• Work required:
Go through the entries below and copy each line that holds the word "IPIPE".

• Task inputs:
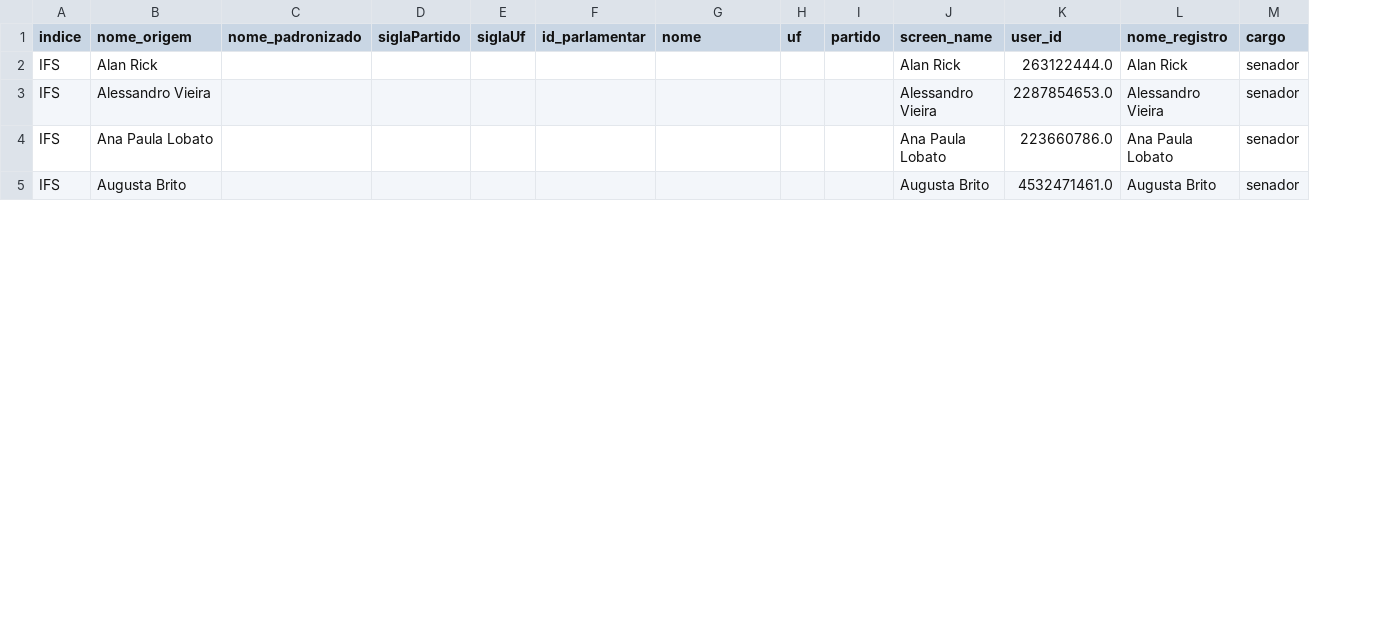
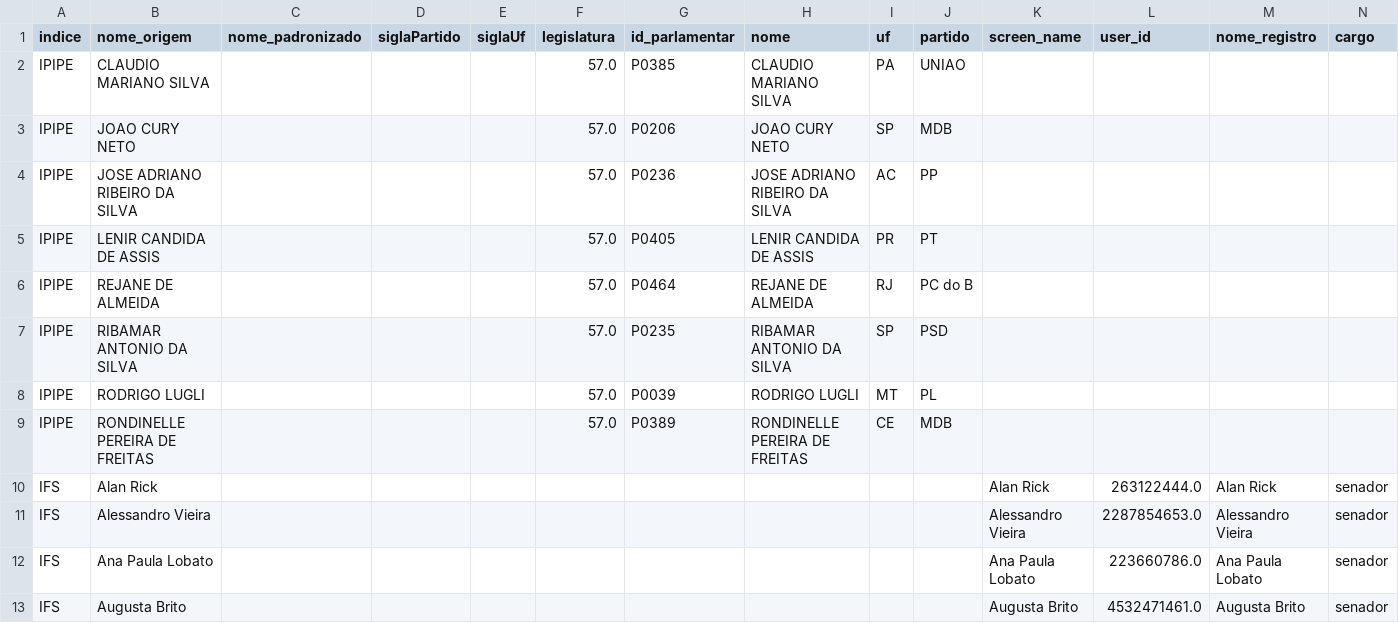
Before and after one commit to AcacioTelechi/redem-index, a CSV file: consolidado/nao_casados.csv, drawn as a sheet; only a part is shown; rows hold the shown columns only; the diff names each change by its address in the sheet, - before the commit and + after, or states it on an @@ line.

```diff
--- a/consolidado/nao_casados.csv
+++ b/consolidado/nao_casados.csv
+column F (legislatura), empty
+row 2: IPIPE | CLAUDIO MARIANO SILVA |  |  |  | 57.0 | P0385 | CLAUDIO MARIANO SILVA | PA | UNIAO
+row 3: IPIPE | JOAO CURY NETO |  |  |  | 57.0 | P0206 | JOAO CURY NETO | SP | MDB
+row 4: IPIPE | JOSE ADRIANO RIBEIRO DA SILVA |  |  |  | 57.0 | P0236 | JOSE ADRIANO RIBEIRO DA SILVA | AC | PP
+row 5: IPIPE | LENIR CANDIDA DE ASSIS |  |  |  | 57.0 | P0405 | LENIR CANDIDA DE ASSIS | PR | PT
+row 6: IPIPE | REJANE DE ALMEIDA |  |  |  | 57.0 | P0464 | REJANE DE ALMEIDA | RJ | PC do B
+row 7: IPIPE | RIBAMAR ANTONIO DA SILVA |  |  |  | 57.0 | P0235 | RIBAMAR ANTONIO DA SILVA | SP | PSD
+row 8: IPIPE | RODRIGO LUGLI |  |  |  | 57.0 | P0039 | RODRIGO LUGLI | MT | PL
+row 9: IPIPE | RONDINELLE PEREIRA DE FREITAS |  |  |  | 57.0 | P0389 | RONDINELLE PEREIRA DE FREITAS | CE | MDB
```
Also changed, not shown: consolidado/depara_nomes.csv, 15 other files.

• Exercise output:
+row 2: IPIPE | CLAUDIO MARIANO SILVA |  |  |  | 57.0 | P0385 | CLAUDIO MARIANO SILVA | PA | UNIAO
+row 3: IPIPE | JOAO CURY NETO |  |  |  | 57.0 | P0206 | JOAO CURY NETO | SP | MDB
+row 4: IPIPE | JOSE ADRIANO RIBEIRO DA SILVA |  |  |  | 57.0 | P0236 | JOSE ADRIANO RIBEIRO DA SILVA | AC | PP
+row 5: IPIPE | LENIR CANDIDA DE ASSIS |  |  |  | 57.0 | P0405 | LENIR CANDIDA DE ASSIS | PR | PT
+row 6: IPIPE | REJANE DE ALMEIDA |  |  |  | 57.0 | P0464 | REJANE DE ALMEIDA | RJ | PC do B
+row 7: IPIPE | RIBAMAR ANTONIO DA SILVA |  |  |  | 57.0 | P0235 | RIBAMAR ANTONIO DA SILVA | SP | PSD
+row 8: IPIPE | RODRIGO LUGLI |  |  |  | 57.0 | P0039 | RODRIGO LUGLI | MT | PL
+row 9: IPIPE | RONDINELLE PEREIRA DE FREITAS |  |  |  | 57.0 | P0389 | RONDINELLE PEREIRA DE FREITAS | CE | MDB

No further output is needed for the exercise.